Exercise data:
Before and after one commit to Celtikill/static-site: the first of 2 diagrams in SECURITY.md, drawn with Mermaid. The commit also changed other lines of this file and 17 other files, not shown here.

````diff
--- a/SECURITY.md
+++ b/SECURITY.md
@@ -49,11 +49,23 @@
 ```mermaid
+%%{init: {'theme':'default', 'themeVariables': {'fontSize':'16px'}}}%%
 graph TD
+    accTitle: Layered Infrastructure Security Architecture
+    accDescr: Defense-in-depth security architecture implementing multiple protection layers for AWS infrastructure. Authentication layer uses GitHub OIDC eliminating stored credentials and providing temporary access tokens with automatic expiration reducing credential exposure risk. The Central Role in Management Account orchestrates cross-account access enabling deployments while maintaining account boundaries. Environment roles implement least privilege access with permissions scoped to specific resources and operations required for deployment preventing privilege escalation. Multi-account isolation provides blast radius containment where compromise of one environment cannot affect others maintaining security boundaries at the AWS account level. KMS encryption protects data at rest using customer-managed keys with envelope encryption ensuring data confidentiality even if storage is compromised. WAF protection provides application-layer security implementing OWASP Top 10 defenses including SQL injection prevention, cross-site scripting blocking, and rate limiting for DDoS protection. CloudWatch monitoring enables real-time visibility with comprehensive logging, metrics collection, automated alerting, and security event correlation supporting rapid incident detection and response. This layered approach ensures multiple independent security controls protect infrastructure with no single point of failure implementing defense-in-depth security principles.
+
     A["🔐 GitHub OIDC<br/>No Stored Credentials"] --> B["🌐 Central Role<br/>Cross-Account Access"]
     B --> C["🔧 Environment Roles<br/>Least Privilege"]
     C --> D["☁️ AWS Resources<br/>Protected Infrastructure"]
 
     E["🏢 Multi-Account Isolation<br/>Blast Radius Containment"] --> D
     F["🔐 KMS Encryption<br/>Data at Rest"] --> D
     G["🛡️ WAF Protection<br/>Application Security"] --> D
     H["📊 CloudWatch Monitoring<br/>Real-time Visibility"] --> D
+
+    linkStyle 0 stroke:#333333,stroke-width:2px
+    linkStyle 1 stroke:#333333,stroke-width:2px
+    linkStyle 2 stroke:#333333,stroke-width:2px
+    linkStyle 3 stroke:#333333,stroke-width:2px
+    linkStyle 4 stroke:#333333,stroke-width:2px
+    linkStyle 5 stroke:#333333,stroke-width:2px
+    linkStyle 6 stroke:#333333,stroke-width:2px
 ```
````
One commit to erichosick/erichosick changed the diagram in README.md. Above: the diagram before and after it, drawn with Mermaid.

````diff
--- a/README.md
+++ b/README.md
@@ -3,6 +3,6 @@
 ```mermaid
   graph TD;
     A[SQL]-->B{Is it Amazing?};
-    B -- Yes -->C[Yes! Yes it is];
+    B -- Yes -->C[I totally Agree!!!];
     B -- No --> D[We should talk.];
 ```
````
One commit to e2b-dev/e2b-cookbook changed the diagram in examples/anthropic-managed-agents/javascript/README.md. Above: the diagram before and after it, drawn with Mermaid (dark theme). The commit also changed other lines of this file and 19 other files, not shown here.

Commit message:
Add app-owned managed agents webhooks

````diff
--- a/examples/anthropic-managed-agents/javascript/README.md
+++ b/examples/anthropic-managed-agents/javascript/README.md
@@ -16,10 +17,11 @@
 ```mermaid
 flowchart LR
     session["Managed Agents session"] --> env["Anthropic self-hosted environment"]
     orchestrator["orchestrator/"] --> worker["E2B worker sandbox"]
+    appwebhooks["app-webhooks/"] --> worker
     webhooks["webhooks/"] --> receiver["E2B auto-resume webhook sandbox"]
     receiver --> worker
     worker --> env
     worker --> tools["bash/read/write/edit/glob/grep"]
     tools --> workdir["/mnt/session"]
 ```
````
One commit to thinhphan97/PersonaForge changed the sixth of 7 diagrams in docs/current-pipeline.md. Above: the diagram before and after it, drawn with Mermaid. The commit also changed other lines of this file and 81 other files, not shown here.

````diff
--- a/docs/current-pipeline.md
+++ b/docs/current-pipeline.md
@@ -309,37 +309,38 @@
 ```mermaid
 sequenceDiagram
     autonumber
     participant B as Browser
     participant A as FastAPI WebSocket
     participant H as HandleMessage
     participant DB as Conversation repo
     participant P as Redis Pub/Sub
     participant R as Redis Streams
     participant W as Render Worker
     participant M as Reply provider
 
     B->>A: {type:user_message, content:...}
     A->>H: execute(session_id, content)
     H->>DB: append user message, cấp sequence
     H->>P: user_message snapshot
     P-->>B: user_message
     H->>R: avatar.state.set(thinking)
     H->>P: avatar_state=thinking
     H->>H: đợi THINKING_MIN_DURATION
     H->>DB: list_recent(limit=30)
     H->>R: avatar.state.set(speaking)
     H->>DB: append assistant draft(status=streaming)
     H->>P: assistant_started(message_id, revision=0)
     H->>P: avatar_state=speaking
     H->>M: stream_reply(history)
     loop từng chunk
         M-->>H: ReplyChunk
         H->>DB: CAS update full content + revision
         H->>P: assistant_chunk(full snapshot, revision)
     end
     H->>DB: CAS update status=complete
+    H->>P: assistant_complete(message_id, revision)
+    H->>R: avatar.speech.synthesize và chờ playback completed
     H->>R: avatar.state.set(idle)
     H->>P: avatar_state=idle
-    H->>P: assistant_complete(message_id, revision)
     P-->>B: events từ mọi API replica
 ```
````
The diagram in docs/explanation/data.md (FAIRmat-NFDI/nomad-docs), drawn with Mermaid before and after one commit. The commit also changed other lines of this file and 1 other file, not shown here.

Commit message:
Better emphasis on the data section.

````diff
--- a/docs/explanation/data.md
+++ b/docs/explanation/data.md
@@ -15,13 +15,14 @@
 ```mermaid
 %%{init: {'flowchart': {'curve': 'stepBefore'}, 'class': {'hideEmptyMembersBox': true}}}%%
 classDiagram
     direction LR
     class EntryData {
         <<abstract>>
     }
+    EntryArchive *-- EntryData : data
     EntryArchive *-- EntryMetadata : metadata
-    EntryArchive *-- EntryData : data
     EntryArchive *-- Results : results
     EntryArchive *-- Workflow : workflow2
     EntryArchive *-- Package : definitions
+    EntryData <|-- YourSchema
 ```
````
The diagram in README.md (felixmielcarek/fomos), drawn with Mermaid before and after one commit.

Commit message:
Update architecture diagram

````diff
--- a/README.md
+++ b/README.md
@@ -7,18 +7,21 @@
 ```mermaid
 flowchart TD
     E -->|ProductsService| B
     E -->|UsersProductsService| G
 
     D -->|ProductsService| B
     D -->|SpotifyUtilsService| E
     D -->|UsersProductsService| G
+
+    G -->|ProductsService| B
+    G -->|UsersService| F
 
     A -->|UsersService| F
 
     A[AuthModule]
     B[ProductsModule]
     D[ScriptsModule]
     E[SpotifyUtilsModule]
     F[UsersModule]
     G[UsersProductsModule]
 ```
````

Exercise aim:
The string "revision" may occur in the listing; show every line where it does.

Result of this task:
     H->>P: assistant_started(message_id, revision=0)
         H->>DB: CAS update full content + revision
         H->>P: assistant_chunk(full snapshot, revision)
+    H->>P: assistant_complete(message_id, revision)
-    H->>P: assistant_complete(message_id, revision)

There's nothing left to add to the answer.